California State University, Northridge assistant professor of psychology Alyssa Arentoft, is spending the next three years examining health risk behavior and neurocognitive functioning in those who have the human immunodeficiency virus.
At the end of that time, she is hoping her findings will provide insight into how to predict risky behavior in those who are HIV positive, as well as add to the body of research on how to improve the lives of those living with the disease.
“HIV was only discovered in the 1980s,” Arentoft said, “and much of the early research, until the late 1990s, early 2000s, concentrated on how to keep people alive. Since effective, antiretroviral treatment has been developed, people are now able to live long-term with HIV. Research has now shifted to looking at the long-term impact on the lives of those who have HIV. We now have a chance to ask questions that we couldn’t ask before.”
In an effort to find answers to those questions, Arentoft has received a $435,000 three-year grant from the National Institute of Health (NIH) Support of Competitive Research Program. The grant supports her research on health risk behavior and neurocognitive functioning in those living with the HIV virus.
Over the next three years, Arentoft and her students will be conducting a pilot study assessing the health of adults with HIV. Volunteer subjects will undergo a five-hour study visit, including a comprehensive neuropsychological evaluation that will, among other things, assess their attention span, concentration abilities, learning and memory, as well as processes called “executive functions.”
“Human behavior is complex. In order to understand it and to predict it, we need to examine each of the components involved,” she said. “In our case, we are focusing on neurocognitive functioning.”
Arentoft said she hopes the information she and her students gather will contribute to a foundation of data on factors that lead to different types of health risk behaviors, given the impact that these can have on public health and the health of those with the disease. Eventually, she said, this may help other researchers studying ways to improve the health of those with HIV and possibly decrease the disease’s transmission.

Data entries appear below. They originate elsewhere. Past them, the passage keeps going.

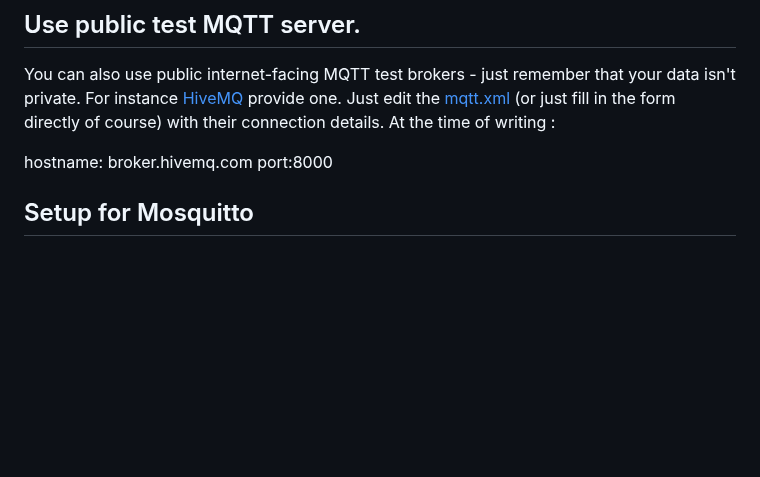
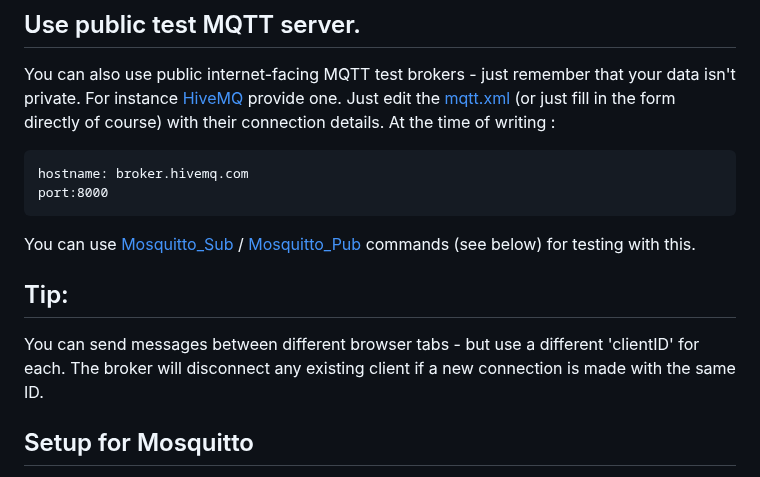
Before and after one commit to midijohnny/xforms-stuff, a Markdown page: README.md, the part around the change. Drawn GitHub-style; blank space fills up the shorter version.

````diff
--- a/README.md
+++ b/README.md
@@ -16,8 +16,17 @@ For instance [HiveMQ] provide one.
 Just edit the [mqtt.xml] (or just fill in the form directly of course) with their connection details.
 At the time of writing :
 
+```
 hostname: broker.hivemq.com
 port:8000
+```
+
+You can use [Mosquitto_Sub] / [Mosquitto_Pub] commands (see below) for testing with this.
+
+## Tip:
+
+You can send messages between different browser tabs - but use a different 'clientID' for each.
+The broker will disconnect any existing client if a new connection is made with the same ID.
 
 ## Setup for Mosquitto
 
````
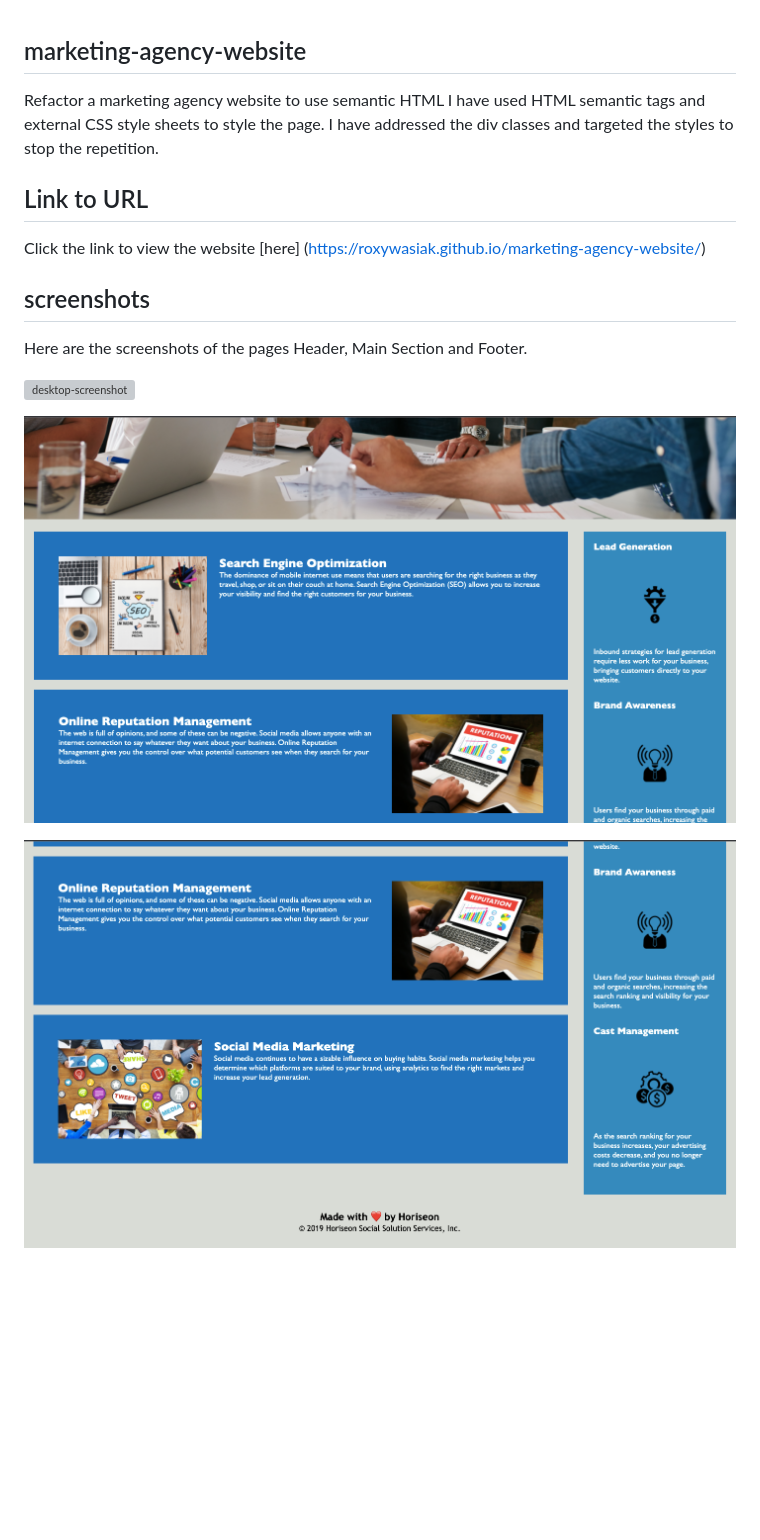
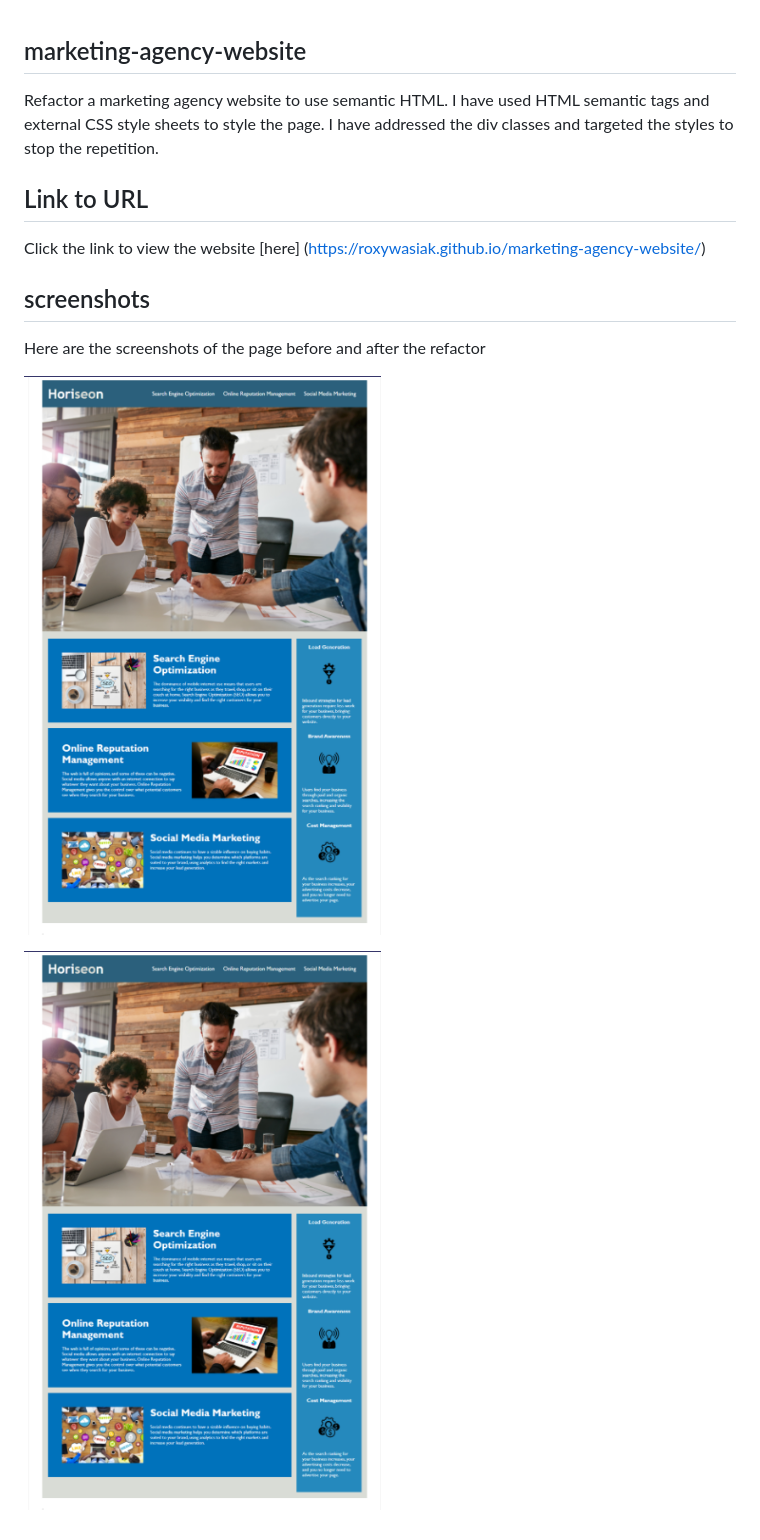
Before and after one commit to roxywasiak/marketing-agency-website, a Markdown page: README.md, the part around the change. Drawn GitHub-style; pictures changed too: assets/images/screenshots/after.png (added), assets/images/screenshots/before.pmg.png (added), assets/images/screenshots/bottom-half-page.png (deleted); blank space fills up the shorter version; grey boxes are pictures that could not be loaded.

Commit message:
changed my screenshot for the readme files and addressed the h3 tags in the aside section

```diff
--- a/README.md
+++ b/README.md
@@ -1,6 +1,6 @@
 ## marketing-agency-website
 
-Refactor a marketing agency website to use semantic HTML
+Refactor a marketing agency website to use semantic HTML.
 I have used HTML semantic tags and external CSS style sheets to style the page.
 I have addressed the div classes and targeted the styles to stop the repetition.
 
@@ -11,10 +11,8 @@ Click the link to view the website
 
 ## screenshots
 
-Here are the screenshots of the pages Header, Main Section and Footer.
+Here are the screenshots of the page before and after the refactor
 
-![desktop-screenshot](./assets/images/screenshots/top-of-page.png)
+![desktop-screenshot](./assets/images/screenshots/before.pmg.png)
 
-![desktop-screenshot](./assets/images/screenshots/middle-of-page.png)
-
-![desktop-screenshot](./assets/images/screenshots/bottom-half-page.png)
+![desktop-screenshot](./assets/images/screenshots/after.png)
```
Also changed, not shown: 2 other files.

“HIV is still a highly stigmatized disease and there is still work to be done to understand how it affects those who are living with HIV and those who are at risk of contracting HIV,” Arentoft continued. “We, specifically, are trying to understand what happens in the brain and how this leads to engagement in health risk behavior. Ultimately, we hope that this information will help improve health outcomes among people with HIV as well as those who don’t have HIV.”